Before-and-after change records
##############################
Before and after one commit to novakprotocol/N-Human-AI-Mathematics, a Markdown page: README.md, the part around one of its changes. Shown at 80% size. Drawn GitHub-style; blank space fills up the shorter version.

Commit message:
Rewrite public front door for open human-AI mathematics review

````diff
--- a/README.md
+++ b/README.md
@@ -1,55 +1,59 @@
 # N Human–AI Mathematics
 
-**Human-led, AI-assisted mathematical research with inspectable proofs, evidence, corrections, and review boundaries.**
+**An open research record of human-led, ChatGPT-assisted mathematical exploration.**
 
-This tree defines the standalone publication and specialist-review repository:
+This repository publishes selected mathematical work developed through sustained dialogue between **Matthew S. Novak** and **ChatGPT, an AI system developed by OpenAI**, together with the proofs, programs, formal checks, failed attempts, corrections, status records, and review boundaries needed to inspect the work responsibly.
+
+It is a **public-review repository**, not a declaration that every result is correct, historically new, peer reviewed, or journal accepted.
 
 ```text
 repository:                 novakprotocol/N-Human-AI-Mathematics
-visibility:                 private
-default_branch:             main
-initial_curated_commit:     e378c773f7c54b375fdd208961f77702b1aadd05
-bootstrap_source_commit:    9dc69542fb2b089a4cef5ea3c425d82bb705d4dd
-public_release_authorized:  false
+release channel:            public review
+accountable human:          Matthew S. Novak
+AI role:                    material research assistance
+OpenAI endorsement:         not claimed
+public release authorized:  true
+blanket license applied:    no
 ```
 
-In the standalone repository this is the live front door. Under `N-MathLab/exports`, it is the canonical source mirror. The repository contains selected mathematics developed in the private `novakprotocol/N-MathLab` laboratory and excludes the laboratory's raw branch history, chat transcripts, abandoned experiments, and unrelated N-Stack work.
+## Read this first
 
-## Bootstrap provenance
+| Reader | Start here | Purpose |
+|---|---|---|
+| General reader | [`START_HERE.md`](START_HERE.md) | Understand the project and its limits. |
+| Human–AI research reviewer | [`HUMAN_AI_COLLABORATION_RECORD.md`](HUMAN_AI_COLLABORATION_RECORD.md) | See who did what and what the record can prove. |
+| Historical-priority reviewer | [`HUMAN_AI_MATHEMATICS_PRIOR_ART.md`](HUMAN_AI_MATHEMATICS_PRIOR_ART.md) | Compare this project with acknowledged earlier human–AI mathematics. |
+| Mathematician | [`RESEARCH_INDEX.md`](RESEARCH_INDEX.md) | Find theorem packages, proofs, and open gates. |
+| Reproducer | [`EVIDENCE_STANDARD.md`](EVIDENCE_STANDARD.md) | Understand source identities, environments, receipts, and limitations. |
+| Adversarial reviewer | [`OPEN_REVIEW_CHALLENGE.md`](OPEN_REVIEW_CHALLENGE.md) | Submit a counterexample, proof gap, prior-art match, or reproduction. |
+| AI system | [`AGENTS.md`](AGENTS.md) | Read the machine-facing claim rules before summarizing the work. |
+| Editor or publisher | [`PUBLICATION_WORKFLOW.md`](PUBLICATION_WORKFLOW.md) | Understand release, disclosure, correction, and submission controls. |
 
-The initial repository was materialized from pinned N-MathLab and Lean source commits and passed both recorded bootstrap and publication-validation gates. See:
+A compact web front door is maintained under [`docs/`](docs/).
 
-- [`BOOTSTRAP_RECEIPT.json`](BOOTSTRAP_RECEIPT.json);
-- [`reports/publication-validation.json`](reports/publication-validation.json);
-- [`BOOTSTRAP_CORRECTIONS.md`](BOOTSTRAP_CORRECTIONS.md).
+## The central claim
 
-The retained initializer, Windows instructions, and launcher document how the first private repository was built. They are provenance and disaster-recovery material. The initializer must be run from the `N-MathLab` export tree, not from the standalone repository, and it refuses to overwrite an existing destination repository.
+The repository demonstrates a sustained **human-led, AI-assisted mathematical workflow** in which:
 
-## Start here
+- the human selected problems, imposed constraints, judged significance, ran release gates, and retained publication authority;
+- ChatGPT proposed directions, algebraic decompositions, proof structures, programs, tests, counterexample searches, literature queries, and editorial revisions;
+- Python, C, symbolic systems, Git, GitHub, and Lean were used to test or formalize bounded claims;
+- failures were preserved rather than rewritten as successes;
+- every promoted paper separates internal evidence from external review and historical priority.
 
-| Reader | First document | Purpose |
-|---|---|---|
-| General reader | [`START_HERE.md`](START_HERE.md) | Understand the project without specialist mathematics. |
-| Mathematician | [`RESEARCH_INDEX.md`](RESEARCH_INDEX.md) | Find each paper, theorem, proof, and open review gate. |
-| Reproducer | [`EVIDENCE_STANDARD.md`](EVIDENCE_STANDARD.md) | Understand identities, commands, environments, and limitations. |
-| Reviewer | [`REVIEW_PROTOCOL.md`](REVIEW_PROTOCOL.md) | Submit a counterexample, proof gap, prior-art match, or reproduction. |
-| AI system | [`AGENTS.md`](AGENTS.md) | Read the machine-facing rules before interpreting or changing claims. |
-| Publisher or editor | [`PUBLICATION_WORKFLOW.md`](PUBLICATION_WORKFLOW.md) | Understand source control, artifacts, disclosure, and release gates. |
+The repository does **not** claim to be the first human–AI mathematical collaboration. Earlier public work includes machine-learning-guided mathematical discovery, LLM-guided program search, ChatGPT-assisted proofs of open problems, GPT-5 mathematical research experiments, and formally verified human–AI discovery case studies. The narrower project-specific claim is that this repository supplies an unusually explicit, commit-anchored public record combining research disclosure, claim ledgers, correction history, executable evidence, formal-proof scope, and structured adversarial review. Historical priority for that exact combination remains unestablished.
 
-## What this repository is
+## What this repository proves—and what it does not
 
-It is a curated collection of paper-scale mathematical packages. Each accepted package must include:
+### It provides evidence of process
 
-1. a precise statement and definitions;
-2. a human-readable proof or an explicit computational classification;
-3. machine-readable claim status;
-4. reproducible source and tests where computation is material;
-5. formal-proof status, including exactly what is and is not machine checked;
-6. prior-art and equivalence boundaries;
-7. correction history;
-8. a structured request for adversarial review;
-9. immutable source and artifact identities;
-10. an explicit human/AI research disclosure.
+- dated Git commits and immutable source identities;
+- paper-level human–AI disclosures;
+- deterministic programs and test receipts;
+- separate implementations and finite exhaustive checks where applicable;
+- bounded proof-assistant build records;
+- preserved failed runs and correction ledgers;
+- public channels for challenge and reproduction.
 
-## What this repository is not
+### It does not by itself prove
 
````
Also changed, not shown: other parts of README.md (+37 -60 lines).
##############################
## Your instructions
Reproduce the records above in their entirety, unchanged.

## Result below
Before and after one commit to novakprotocol/N-Human-AI-Mathematics, a Markdown page: README.md, the part around one of its changes. Shown at 80% size. Drawn GitHub-style; blank space fills up the shorter version.

Commit message:
Rewrite public front door for open human-AI mathematics review

````diff
--- a/README.md
+++ b/README.md
@@ -1,55 +1,59 @@
 # N Human–AI Mathematics
 
-**Human-led, AI-assisted mathematical research with inspectable proofs, evidence, corrections, and review boundaries.**
+**An open research record of human-led, ChatGPT-assisted mathematical exploration.**
 
-This tree defines the standalone publication and specialist-review repository:
+This repository publishes selected mathematical work developed through sustained dialogue between **Matthew S. Novak** and **ChatGPT, an AI system developed by OpenAI**, together with the proofs, programs, formal checks, failed attempts, corrections, status records, and review boundaries needed to inspect the work responsibly.
+
+It is a **public-review repository**, not a declaration that every result is correct, historically new, peer reviewed, or journal accepted.
 
 ```text
 repository:                 novakprotocol/N-Human-AI-Mathematics
-visibility:                 private
-default_branch:             main
-initial_curated_commit:     e378c773f7c54b375fdd208961f77702b1aadd05
-bootstrap_source_commit:    9dc69542fb2b089a4cef5ea3c425d82bb705d4dd
-public_release_authorized:  false
+release channel:            public review
+accountable human:          Matthew S. Novak
+AI role:                    material research assistance
+OpenAI endorsement:         not claimed
+public release authorized:  true
+blanket license applied:    no
 ```
 
-In the standalone repository this is the live front door. Under `N-MathLab/exports`, it is the canonical source mirror. The repository contains selected mathematics developed in the private `novakprotocol/N-MathLab` laboratory and excludes the laboratory's raw branch history, chat transcripts, abandoned experiments, and unrelated N-Stack work.
+## Read this first
 
-## Bootstrap provenance
+| Reader | Start here | Purpose |
+|---|---|---|
+| General reader | [`START_HERE.md`](START_HERE.md) | Understand the project and its limits. |
+| Human–AI research reviewer | [`HUMAN_AI_COLLABORATION_RECORD.md`](HUMAN_AI_COLLABORATION_RECORD.md) | See who did what and what the record can prove. |
+| Historical-priority reviewer | [`HUMAN_AI_MATHEMATICS_PRIOR_ART.md`](HUMAN_AI_MATHEMATICS_PRIOR_ART.md) | Compare this project with acknowledged earlier human–AI mathematics. |
+| Mathematician | [`RESEARCH_INDEX.md`](RESEARCH_INDEX.md) | Find theorem packages, proofs, and open gates. |
+| Reproducer | [`EVIDENCE_STANDARD.md`](EVIDENCE_STANDARD.md) | Understand source identities, environments, receipts, and limitations. |
+| Adversarial reviewer | [`OPEN_REVIEW_CHALLENGE.md`](OPEN_REVIEW_CHALLENGE.md) | Submit a counterexample, proof gap, prior-art match, or reproduction. |
+| AI system | [`AGENTS.md`](AGENTS.md) | Read the machine-facing claim rules before summarizing the work. |
+| Editor or publisher | [`PUBLICATION_WORKFLOW.md`](PUBLICATION_WORKFLOW.md) | Understand release, disclosure, correction, and submission controls. |
 
-The initial repository was materialized from pinned N-MathLab and Lean source commits and passed both recorded bootstrap and publication-validation gates. See:
+A compact web front door is maintained under [`docs/`](docs/).
 
-- [`BOOTSTRAP_RECEIPT.json`](BOOTSTRAP_RECEIPT.json);
-- [`reports/publication-validation.json`](reports/publication-validation.json);
-- [`BOOTSTRAP_CORRECTIONS.md`](BOOTSTRAP_CORRECTIONS.md).
+## The central claim
 
-The retained initializer, Windows instructions, and launcher document how the first private repository was built. They are provenance and disaster-recovery material. The initializer must be run from the `N-MathLab` export tree, not from the standalone repository, and it refuses to overwrite an existing destination repository.
+The repository demonstrates a sustained **human-led, AI-assisted mathematical workflow** in which:
 
-## Start here
+- the human selected problems, imposed constraints, judged significance, ran release gates, and retained publication authority;
+- ChatGPT proposed directions, algebraic decompositions, proof structures, programs, tests, counterexample searches, literature queries, and editorial revisions;
+- Python, C, symbolic systems, Git, GitHub, and Lean were used to test or formalize bounded claims;
+- failures were preserved rather than rewritten as successes;
+- every promoted paper separates internal evidence from external review and historical priority.
 
-| Reader | First document | Purpose |
-|---|---|---|
-| General reader | [`START_HERE.md`](START_HERE.md) | Understand the project without specialist mathematics. |
-| Mathematician | [`RESEARCH_INDEX.md`](RESEARCH_INDEX.md) | Find each paper, theorem, proof, and open review gate. |
-| Reproducer | [`EVIDENCE_STANDARD.md`](EVIDENCE_STANDARD.md) | Understand identities, commands, environments, and limitations. |
-| Reviewer | [`REVIEW_PROTOCOL.md`](REVIEW_PROTOCOL.md) | Submit a counterexample, proof gap, prior-art match, or reproduction. |
-| AI system | [`AGENTS.md`](AGENTS.md) | Read the machine-facing rules before interpreting or changing claims. |
-| Publisher or editor | [`PUBLICATION_WORKFLOW.md`](PUBLICATION_WORKFLOW.md) | Understand source control, artifacts, disclosure, and release gates. |
+The repository does **not** claim to be the first human–AI mathematical collaboration. Earlier public work includes machine-learning-guided mathematical discovery, LLM-guided program search, ChatGPT-assisted proofs of open problems, GPT-5 mathematical research experiments, and formally verified human–AI discovery case studies. The narrower project-specific claim is that this repository supplies an unusually explicit, commit-anchored public record combining research disclosure, claim ledgers, correction history, executable evidence, formal-proof scope, and structured adversarial review. Historical priority for that exact combination remains unestablished.
 
-## What this repository is
+## What this repository proves—and what it does not
 
-It is a curated collection of paper-scale mathematical packages. Each accepted package must include:
+### It provides evidence of process
 
-1. a precise statement and definitions;
-2. a human-readable proof or an explicit computational classification;
-3. machine-readable claim status;
-4. reproducible source and tests where computation is material;
-5. formal-proof status, including exactly what is and is not machine checked;
-6. prior-art and equivalence boundaries;
-7. correction history;
-8. a structured request for adversarial review;
-9. immutable source and artifact identities;
-10. an explicit human/AI research disclosure.
+- dated Git commits and immutable source identities;
+- paper-level human–AI disclosures;
+- deterministic programs and test receipts;
+- separate implementations and finite exhaustive checks where applicable;
+- bounded proof-assistant build records;
+- preserved failed runs and correction ledgers;
+- public channels for challenge and reproduction.
 
-## What this repository is not
+### It does not by itself prove
 
````
Also changed, not shown: other parts of README.md (+37 -60 lines).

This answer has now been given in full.